Food-borne illnesses peak during the summer months due to a variety of factors, including warmer temperatures and improper food handling. Keep your meals and your Scouts safe while participating in hikes, campouts, and other outdoor activities with careful menu planning and by following safe food handling practices. Remember the three “C’s” to keep your food safe: Keep it COLD, keep it CLEAN, and COOK it thoroughly.
Acute gastroenteritis is the most common infectious disease encountered when camping. Symptoms of vomiting, diarrhea, and abdominal cramps may begin to appear hours to days after ingestion.
Keep it cold: Bacteria are slow to grow in temperatures below 40 degrees F or above 140 degrees F. The temperature range in between is known as the danger zone where bacteria can multiply rapidly. Since a heat source is usually unavailable to transport foods, it’s best to start with perishable foods chilled or frozen, then packed with plenty of ice, frozen gel packs, or frozen juice boxes.
Keep it clean: Start with clean hands by utilizing soap and water or disposable wipes before handling food. Wash fruits and vegetables before cutting them on a clean surface. Avoid cross-contamination by never allowing raw meat, poultry, or their juices to come into contact with fresh or prepared foods. Keep all raw and cooked meat, poultry, or fish separate and always wash hands properly after handling. Use only a clean water source to wash hands, dishes, and fresh fruits and vegetables. If water is not available, properly using hand sanitizer with at least 60 percent alcohol can help to reduce the number of microbes in most situations. But hand sanitizer does not eliminate all germs. Correct hand washing remains the best way to prevent illnesses from being transmitted. Also, remember in the backcountry to follow recommended water treatment protocols when rehydrating food, cooking, or drinking.
Cook it thoroughly: Many Scouts are cooking on their own for the first time. It can be difficult to determine doneness of meat and poultry as color is not a good indicator. Meat can harbor dangerous bacteria. A digital meat thermometer is a good tool to have in the chuck box and to use when cooking meat, poultry, and fish. The references listed below provide safe minimum internal temperatures. Be sure to clean your thermometer between uses.
- U.S. Department of Health and Human Services, “Keep Food Safe—Summer and Vacations”
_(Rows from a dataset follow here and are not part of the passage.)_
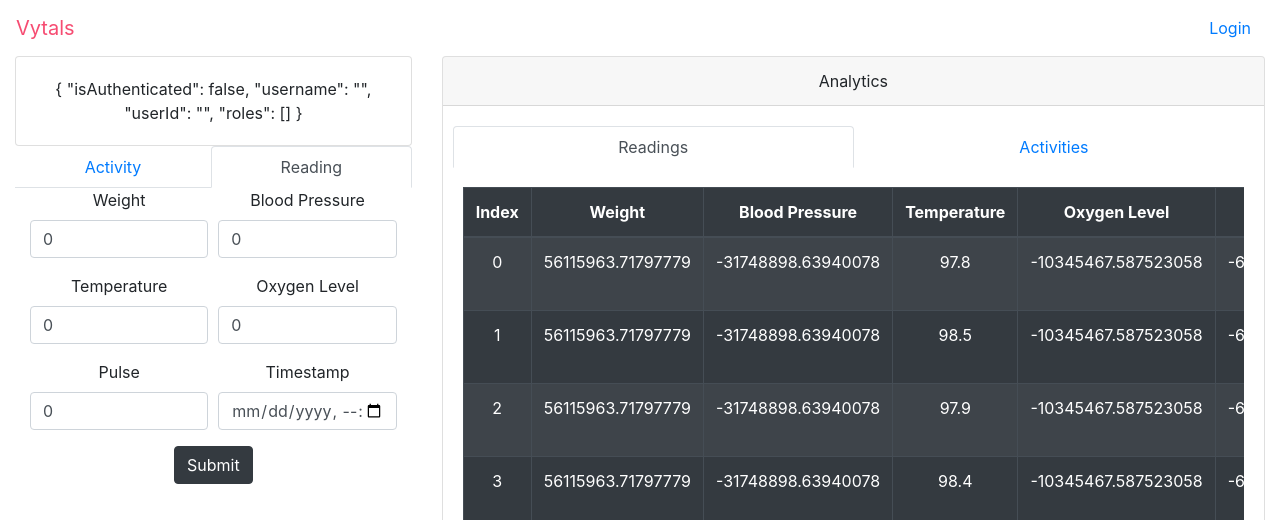
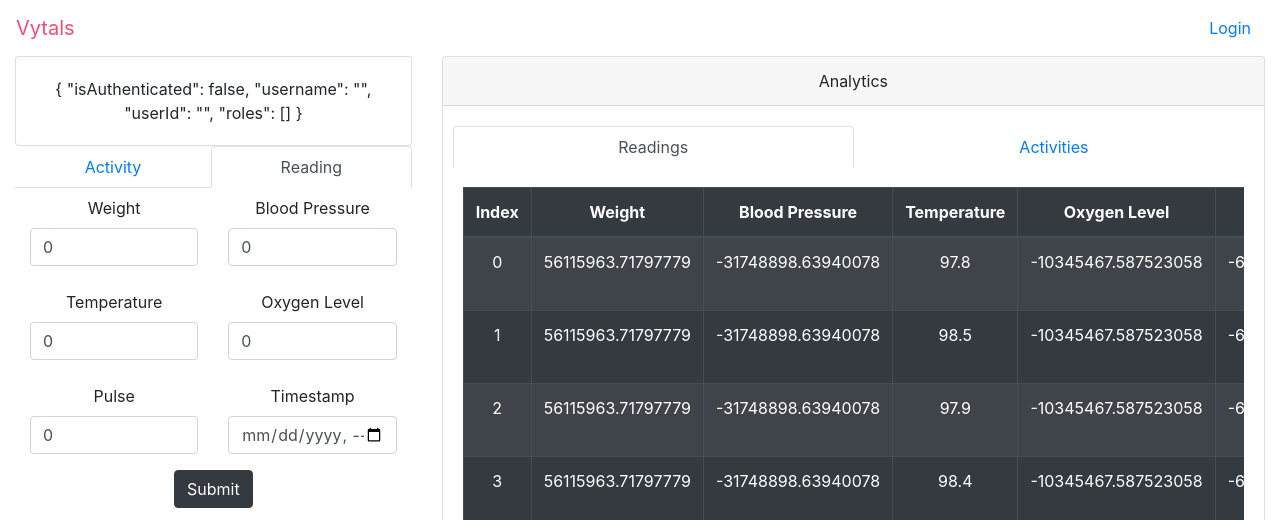
Before and after one commit to brianthf/vytals-frontend, a React (Create React App) app: page /dashboard in a window 1280 px wide. Both pictures are taken after a click on the tab "Reading". Shown: the top 520 px of the page. Built offline with nearby package versions, Linux system fonts and the light colour scheme.

Commit message:
fix reading form

```diff
--- a/src/components/Forms/Input/ReadingForm.js
+++ b/src/components/Forms/Input/ReadingForm.js
@@ -1,6 +1,6 @@
 import React from "react";
-import { Formik } from "formik";
-import { Button, Col, Container, Form } from "react-bootstrap";
+import { Field, Formik, Form } from "formik";
+import { Button, Col, Container, Row } from "react-bootstrap";
 import { ReadingSchema } from "./validation";
 
 export default function ReadingForm() {
@@ -21,127 +21,120 @@ export default function ReadingForm() {
         actions.setSubmitting(false);
       }}
     >
-      {({
-        errors,
-        touched,
-        values,
-        isValid,
-        handleChange,
-        handleBlur,
-        handleSubmit,
-      }) => (
+      {({ errors, touched }) => (
         <Container fluid style={{ textAlign: "center" }}>
-          <Form noValidate onSubmit={handleSubmit}>
+          <Form>
             {/* first row of inputs */}
-            <Form.Row>
-              <Form.Group as={Col} md="6" controlId="formGroupWeight">
-                <Form.Label>Weight</Form.Label>
-                <Form.Control
+            <Row className="mt-2">
+              <Col md={6}>
+                <div className="form-group">
+                  <label htmlFor="type">Weight</label>
+                  <Field
                     type="number"
                     name="weight"
-                  value={values.weight}
-                  onBlur={handleBlur}
-                  onChange={handleChange}
-                  isValid={touched.weight && !errors.weight}
-                  isInvalid={!!errors.weight}
+                    className={
+                      touched.weight && errors.weight
+                        ? "form-control is-invalid"
+                        : "form-control"
+                    }
                   />
+                </div>
                 {touched.weight && errors.weight ? (
-                  <Form.Control.FeedBack type="invalid">
-                    {errors.weight}
-                  </Form.Control.FeedBack>
+                  <div className="error">{errors.weight}</div>
                 ) : null}
-              </Form.Group>
-              <Form.Group as={Col} md="6" controlId="formGroupBloodPressure">
-                <Form.Label>Blood Pressure</Form.Label>
-                <Form.Control
+              </Col>
+              <Col md={6}>
+                <div className="form-group">
+                  <label htmlFor="type">Blood Pressure</label>
+                  <Field
                     type="number"
                     name="bloodPressure"
-                  value={values.bloodPressure}
-                  onBlur={handleBlur}
-                  onChange={handleChange}
-                  isValid={touched.bloodPressure && !errors.bloodPressure}
-                  isInvalid={!!errors.bloodPressure}
+                    className={
+                      touched.bloodPressure && errors.bloodPressure
+                        ? "form-control is-invalid"
+                        : "form-control"
+                    }
                   />
+                </div>
                 {touched.bloodPressure && errors.bloodPressure ? (
-                  <Form.Control.FeedBack type="invalid">
-                    {errors.bloodPressure}
-                  </Form.Control.FeedBack>
+                  <div className="error">{errors.bloodPressure}</div>
                 ) : null}
-              </Form.Group>
-            </Form.Row>
+              </Col>
+            </Row>
             {/* second row of inputs */}
-            <Form.Row>
-              <Form.Group as={Col} md="6" controlId="formGroupTemperature">
-                <Form.Label>Temperature</Form.Label>
-                <Form.Control
+            <Row className="mt-2">
+              <Col md={6}>
+                <div className="form-group">
+                  <label htmlFor="type">Temperature</label>
+                  <Field
                     type="number"
                     name="temperature"
-                  value={values.temperature}
-                  onBlur={handleBlur}
-                  onChange={handleChange}
-                  isValid={touched.temperature && !errors.temperature}
-                  isInvalid={!!errors.temperature}
+                    className={
+                      touched.temperature && errors.temperature
+                        ? "form-control is-invalid"
+                        : "form-control"
+                    }
                   />
+                </div>
                 {touched.temperature && errors.temperature ? (
-                  <Form.Control.FeedBack type="invalid">
-                    {errors.temperature}
-                  </Form.Control.FeedBack>
+                  <div className="error">{errors.temperature}</div>
                 ) : null}
-              </Form.Group>
-              <Form.Group as={Col} md="6" controlId="formGroupOxygenLvl">
-                <Form.Label>Oxygen Level</Form.Label>
-                <Form.Control
+              </Col>
+              <Col md={6}>
+                <div className="form-group">
+                  <label htmlFor="type">Oxygen Level</label>
+                  <Field
                     type="number"
                     name="oxygenLevel"
-                  value={values.oxygenLevel}
-                  onBlur={handleBlur}
-                  onChange={handleChange}
-                  isValid={touched.oxygenLevel && !errors.oxygenLevel}
-                  isInvalid={!!errors.oxygenLevel}
+                    className={
+                      touched.oxygenLevel && errors.oxygenLevel
+                        ? "form-control is-invalid"
+                        : "form-control"
+                    }
                   />
+                </div>
                 {touched.oxygenLevel && errors.oxygenLevel ? (
-                  <Form.Control.FeedBack type="invalid">
-                    {errors.oxygenLevel}
-                  </Form.Control.FeedBack>
+                  <div className="error">{errors.oxygenLevel}</div>
                 ) : null}
-              </Form.Group>
-            </Form.Row>
+              </Col>
+            </Row>
             {/* third and final row of inputs */}
-            <Form.Row>
-              <Form.Group as={Col} md="6" controlId="formGroupPulse">
-                <Form.Label>Pulse</Form.Label>
-                <Form.Control
+            <Row className="mt-2">
+              <Col md={6}>
+                <div className="form-group">
+                  <label htmlFor="type">Pulse</label>
+                  <Field
                     type="number"
                     name="pulse"
-                  value={values.pulse}
-                  onBlur={handleBlur}
-                  onChange={handleChange}
-                  isValid={touched.oxygenLevel && !errors.oxygenLevel}
-                  isInvalid={!!errors.oxygenLevel}
+                    className={
+                      touched.pulse && errors.pulse
+                        ? "form-control is-invalid"
+                        : "form-control"
+                    }
                   />
-                {touched.oxygenLevel && errors.oxygenLevel ? (
-                  <Form.Control.FeedBack type="invalid">
-                    {errors.oxygenLevel}
-                  </Form.Control.FeedBack>
+                </div>
+                {touched.pulse && errors.pulse ? (
+                  <div className="error">{errors.pulse}</div>
                 ) : null}
-              </Form.Group>
-              <Form.Group as={Col} md="6" controlId="formGroupTimestamp">
-                <Form.Label>Timestamp</Form.Label>
-                <Form.Control
+              </Col>
+              <Col md={6}>
+                <div className="form-group">
+                  <label htmlFor="type">Timestamp</label>
+                  <Field
                     type="datetime-local"
                     name="timestamp"
-                  value={values.timestamp}
-                  onBlur={handleBlur}
-                  onChange={handleChange}
-                  isInvalid={!!errors.timestamp}
+                    className={
+                      touched.timestamp && errors.timestamp
+                        ? "form-control is-invalid"
+                        : "form-control"
+                    }
                   />
+                </div>
                 {touched.timestamp && errors.timestamp ? (
-                  <Form.Control.FeedBack type="invalid">
-                    {errors.timestamp}
-                  </Form.Control.FeedBack>
+                  <div className="error">{errors.timestamp}</div>
                 ) : null}
-              </Form.Group>
-            </Form.Row>
+              </Col>
+            </Row>
             <Button type="submit" variant="dark">
               Submit
             </Button>
```
Lines whose indentation alone changed are shown as unchanged.
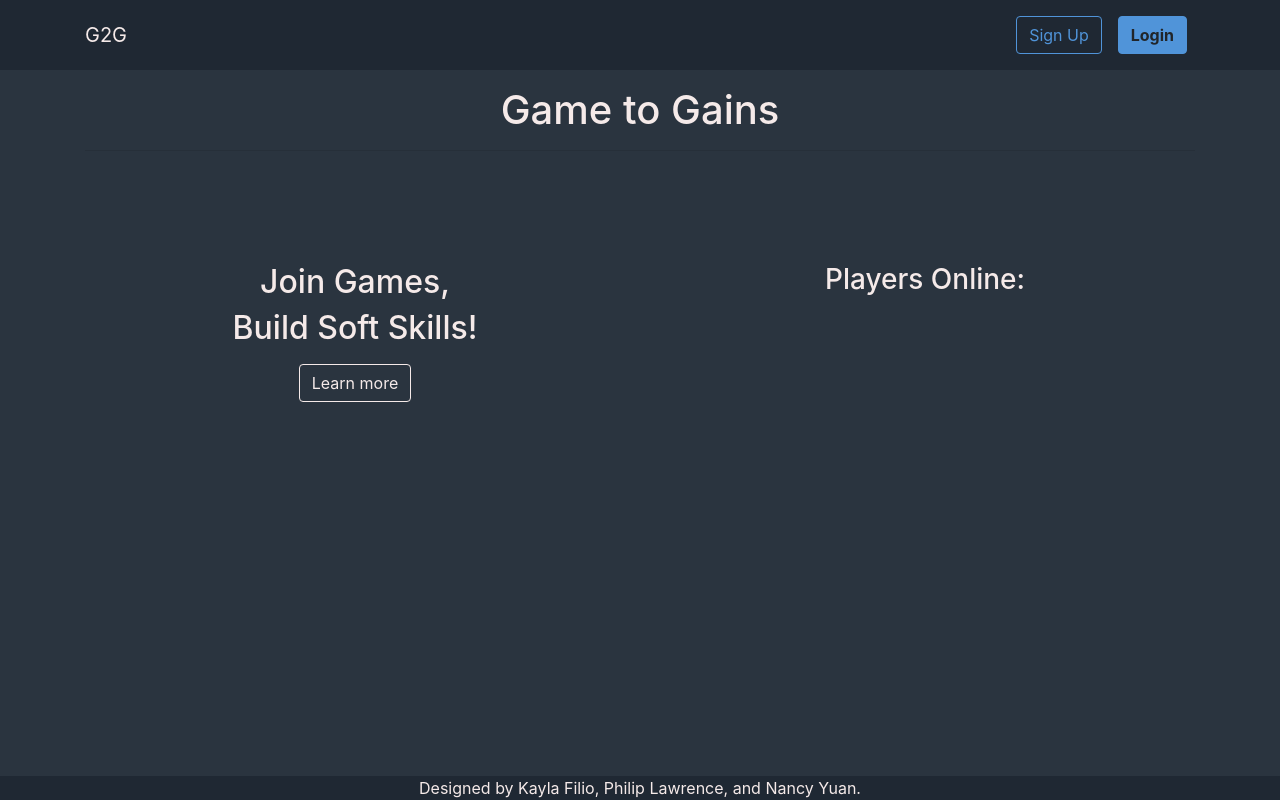
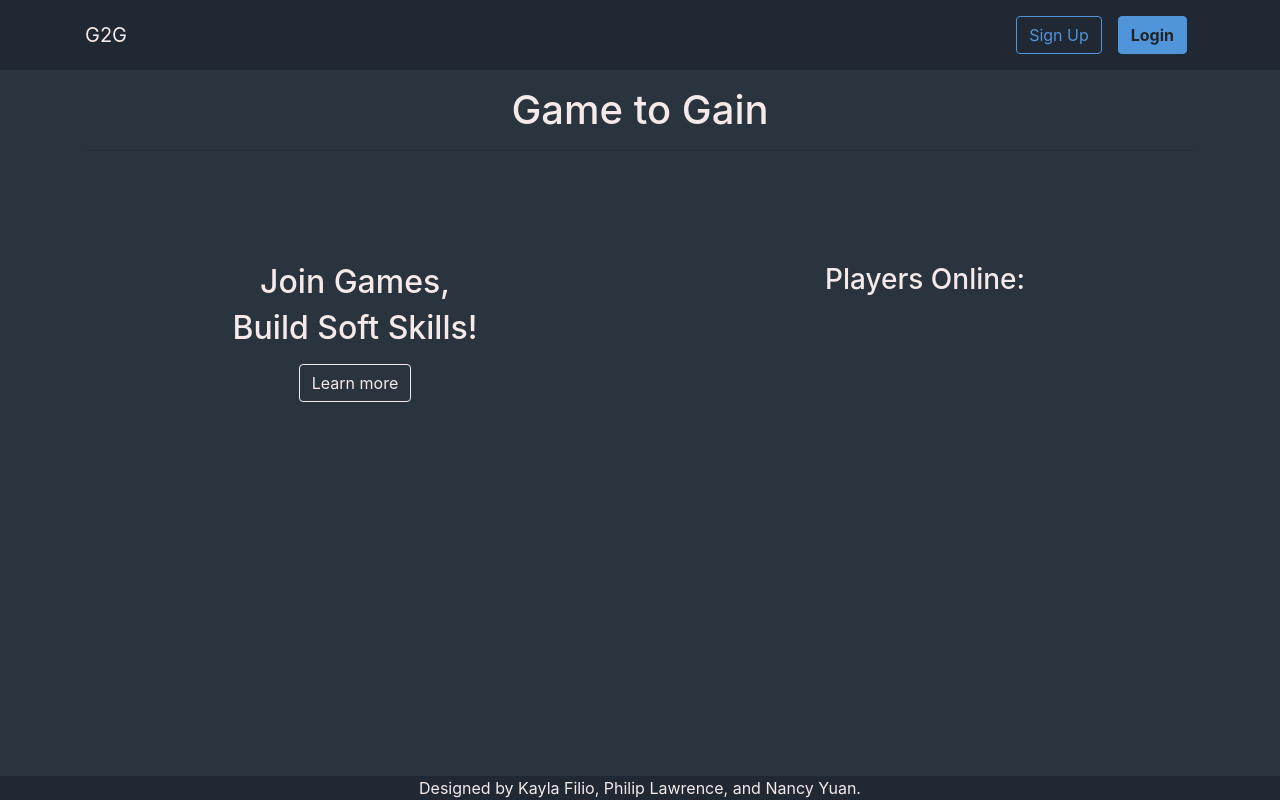
Before and after one commit to RevatureGameMatch/GameMatchFront, an Angular app: page / in a window 1280 px wide. Built offline with nearby package versions, Linux system fonts and the light colour scheme.

Commit message:
resolved typo

```diff
--- a/src/app/app.component.html
+++ b/src/app/app.component.html
@@ -12,7 +12,7 @@
   <div class="container text-center text-light">
     <div class="row justify-content-center mt-3">
       <div class="col">
-        <h1>Game to Gains</h1>
+        <h1>Game to Gain</h1>
         <hr>
       </div>
     </div>
```
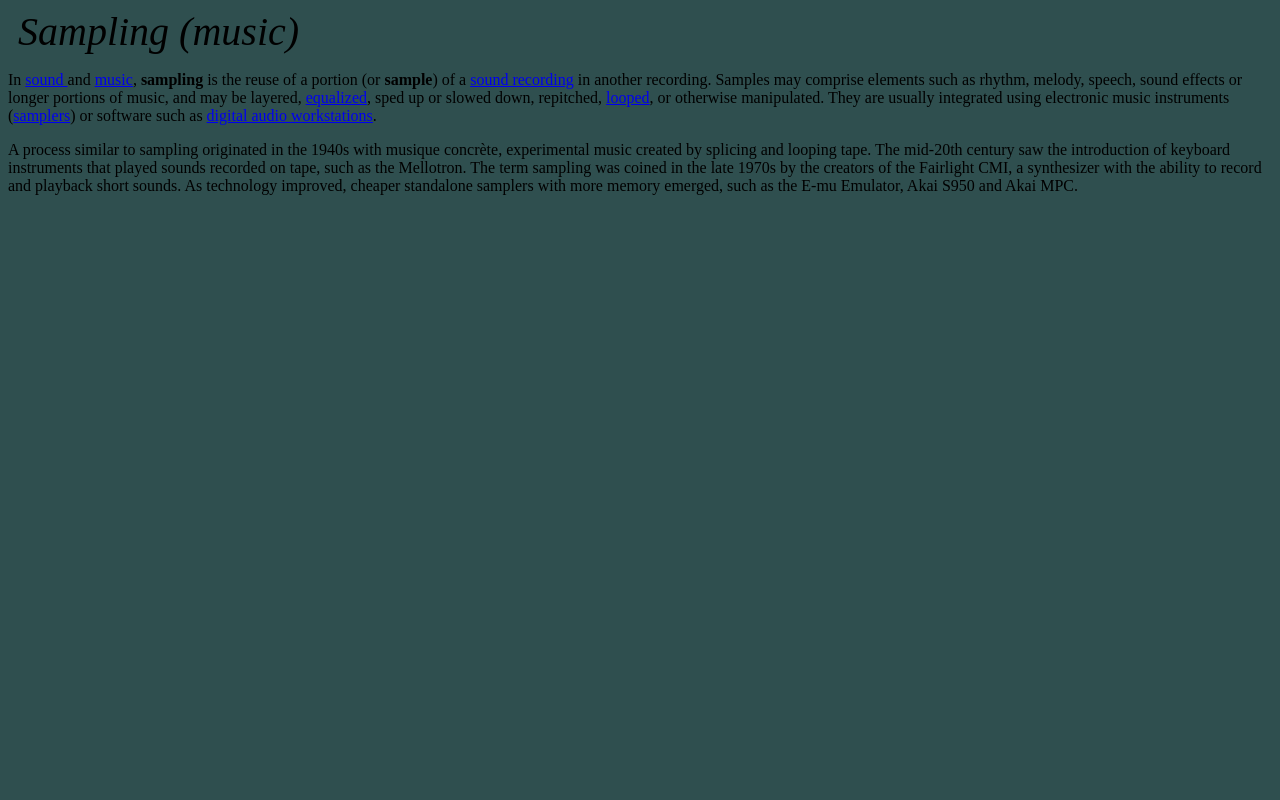
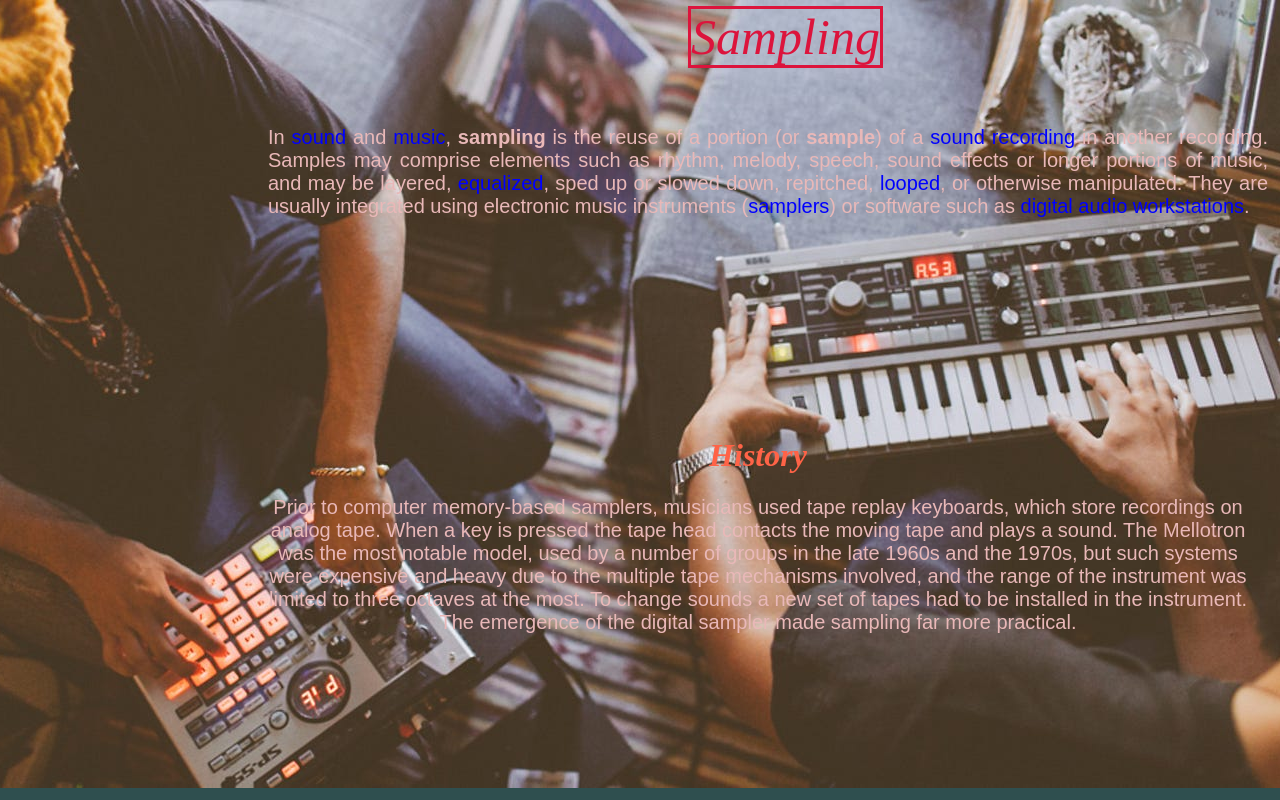
Before and after one commit to ShawnArdeshiri/wikipedia-markup, a plain HTML site: page index.html in a window 1280 px wide. Drawn offline with Linux system fonts and the light colour scheme.

Commit message:
wiki-mark

```diff
--- a/index.html
+++ b/index.html
@@ -4,15 +4,19 @@
     <link rel="stylesheet" href="main.css">
      <meta charset="UTF-8">
      <title>Hobbies</title>
-     <em class="sampling">Sampling (music)</em>
+     <em class="sampling">Sampling</em>
   </head>
   <body>
+    <div class="top">
 <p>
   In <a href="https://en.wikipedia.org/wiki/Sound">sound </a> and <a href="https://en.wikipedia.org/wiki/Music">music</a>, <strong>sampling</strong> is the reuse of a portion (or <strong>sample</strong>) of a <a href="https://en.wikipedia.org/wiki/Sound_recording_and_reproduction">sound recording</a> in another recording. Samples may comprise elements such as rhythm, melody, speech, sound effects or longer portions of music, and may be layered, <a href="https://en.wikipedia.org/wiki/Equalization_(audio)">equalized</a>, sped up or slowed down, repitched, <a href="https://en.wikipedia.org/wiki/Loop_(music)">looped</a>, or otherwise manipulated. They are usually integrated using electronic music instruments (<a href="https://en.wikipedia.org/wiki/Sampler_(musical_instrument)">samplers</a>) or software such as <a href="https://en.wikipedia.org/wiki/Digital_audio_workstation">digital audio workstations</a>.
 </p>
-<p>
-A process similar to sampling originated in the 1940s with musique concrète, experimental music created by splicing and looping tape. The mid-20th century saw the introduction of keyboard instruments that played sounds recorded on tape, such as the Mellotron. The term sampling was coined in the late 1970s by the creators of the Fairlight CMI, a synthesizer with the ability to record and playback short sounds. As technology improved, cheaper standalone samplers with more memory emerged, such as the E-mu Emulator, Akai S950 and Akai MPC.
-</p>
+</div>
+<div class="middle"><h1 class="history">History
+</h1>
+<p class="para">Prior to computer memory-based samplers, musicians used tape replay keyboards, which store recordings on analog tape. When a key is pressed the tape head contacts the moving tape and plays a sound. The Mellotron was the most notable model, used by a number of groups in the late 1960s and the 1970s, but such systems were expensive and heavy due to the multiple tape mechanisms involved, and the range of the instrument was limited to three octaves at the most. To change sounds a new set of tapes had to be installed in the instrument. The emergence of the digital sampler made sampling far more practical.</p>
+
+</div>
 
 
 
--- a/main.css
+++ b/main.css
@@ -1,7 +1,56 @@
 .sampling {
-  font-size: 40px;
-  margin: 10px;
+  font-size: 50px;
+  color:crimson;
+  position:relative;
+  border-style:solid;
+  margin-left: 680px;
+  margin-right:80px;
+}
+p {
+  font-size:20px;
+  color: rgb(233, 184, 184);
+  font-family: Arial, Helvetica, sans-serif;
+
+}
+/* unvisited link */
+a:link {
+
+  color:blue;
+  text-decoration:none;
+}
+/* visited link */
+a:visited {
+   color:slateblue;
+   text-decoration:none;
+
+}
+/* mouse over link */
+a:hover {
+   color:hotpink;
+   text-decoration:underline;
+}
+.top {
+  padding: 10px;
+  width:1000px;
+  height:300px;
+  text-align:justify;
+  margin-top:30px;
+  margin-left:250px;
+}
+.history {
+  font-style: italic;
+  color:tomato;
+}
+.middle {
+  width:1000px;
+  height:300px;
+  text-align:justify;
+  margin-left:250px;
+ text-align: center;
 }
 body {
   background-color: darkslategray;
+  background-image: url('sampling.jpg');
+  background-repeat: no-repeat;
+  background-position:center top;
 }
```
Also changed, not shown: sampling.jpg (added).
- U.S. Food and Drug Administration, “Foodborne Illnesses: What You Need to Know”
- Centers for Disease Control and Prevention, “Handwashing: Clean Hands Save Lives”
- Boy Scout Handbook, Chapter 10
- Cooking merit badge pamphlet